Web interface edit records:
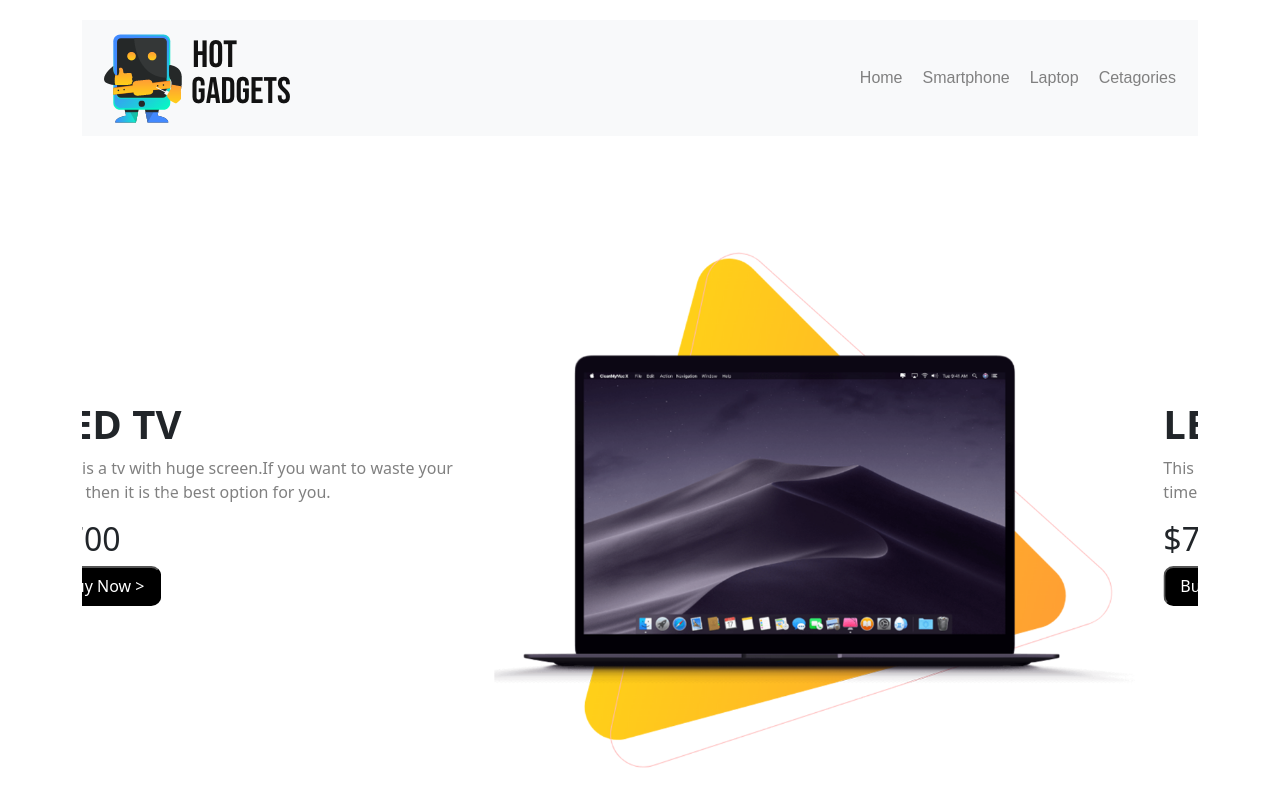
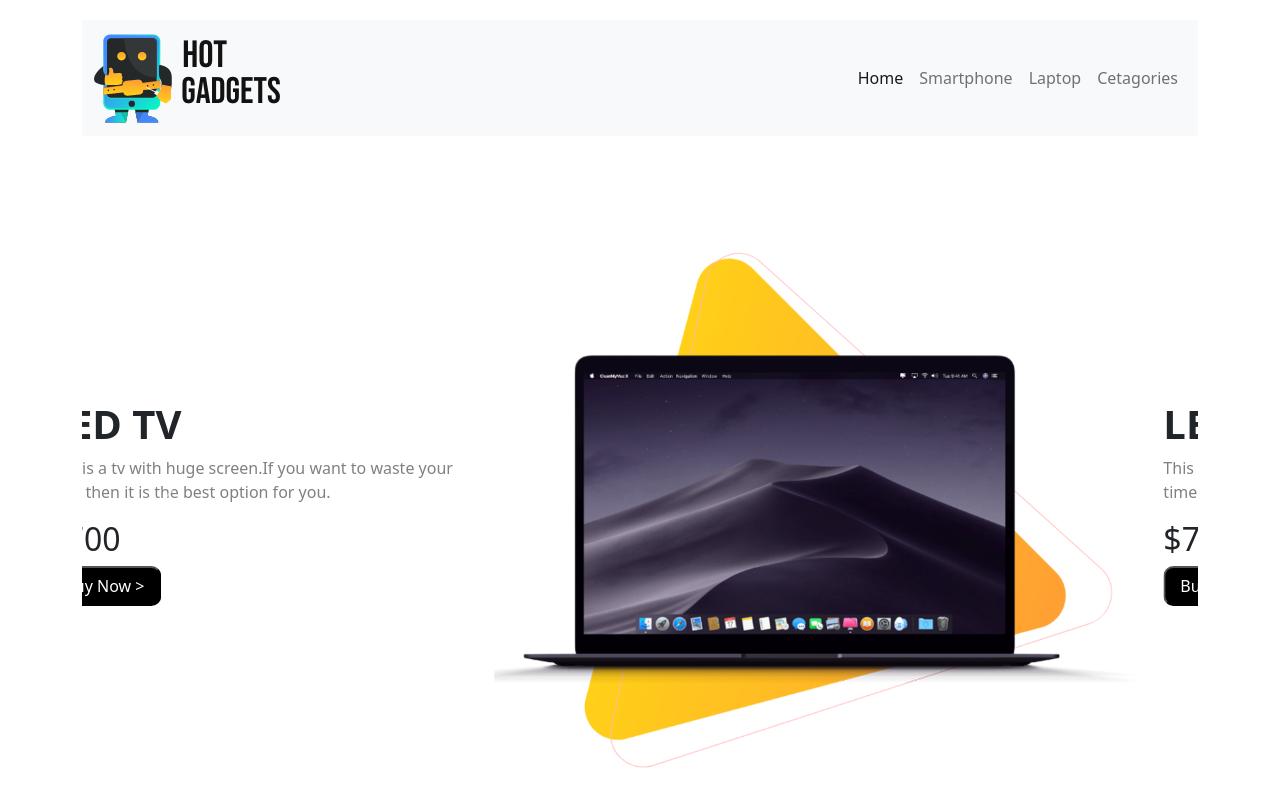
Before and after one commit to Md-Abul-Hasnat/Hot-Gadget, a plain HTML site: page index.html in a window 1280 px wide. Shown: the top 800 px of the page. Drawn offline with nearby package versions, Linux system fonts and the light colour scheme.

Commit message:
navbar fixed

```diff
--- a/index.html
+++ b/index.html
@@ -10,22 +10,27 @@
 </head>
 <body>
 
+
   <div class="container talika">
-  <nav class="navbar navbar-light bg-light">
+    <nav class="navbar navbar-expand-lg navbar-light bg-light">
       <div class="container-fluid">
         <a class="navbar-brand" href="#">
-        <img src="images/logo.png" alt="" >
-        <div class="d-flex justify-content-end">
-            <a href="#">Home</a>
-            <a href="#smartphone">Smartphone</a>
-            <a href="#laptop">Laptop</a>
-            <a href="#cetagories">Cetagories</a>
+          <img src="images/logo.png" alt="">
+        </a>
+        <button class="navbar-toggler" type="button" data-bs-toggle="collapse" data-bs-target="#navbarNavAltMarkup" aria-controls="navbarNavAltMarkup" aria-expanded="false" aria-label="Toggle navigation">
+          <span class="navbar-toggler-icon"></span>
+        </button>
+        <div class="collapse navbar-collapse" id="navbarNavAltMarkup">
+          <div class="navbar-nav ms-auto">
+            <a class="nav-link active" aria-current="page" href="#">Home</a>
+            <a class="nav-link" href="#smartphone">Smartphone</a>
+            <a class="nav-link" href="#laptop">Laptop</a>
+            <a class="nav-link" href="#cetagories">Cetagories</a>
           </div>
-      </a>
+        </div>
       </div>
     </nav>
   </div>
-
 
 
 <div class="container categories">
--- a/style.css
+++ b/style.css
@@ -1,12 +1,4 @@
-a{
-    padding: 0px 10px;
-    text-decoration: none;
-    color: gray;
-    font-family: sans-serif;
-}
-a:hover{
-  color: grey;
-}
+
 .container{
     margin-bottom: 80px;
 }
```
Lines whose indentation alone changed are shown as unchanged.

• THE TASK
Return every line in the records that includes the string "href".

• OUTPUT FOR THIS TASK
         <a class="navbar-brand" href="#">
-            <a href="#">Home</a>
-            <a href="#smartphone">Smartphone</a>
-            <a href="#laptop">Laptop</a>
-            <a href="#cetagories">Cetagories</a>
+            <a class="nav-link active" aria-current="page" href="#">Home</a>
+            <a class="nav-link" href="#smartphone">Smartphone</a>
+            <a class="nav-link" href="#laptop">Laptop</a>
+            <a class="nav-link" href="#cetagories">Cetagories</a>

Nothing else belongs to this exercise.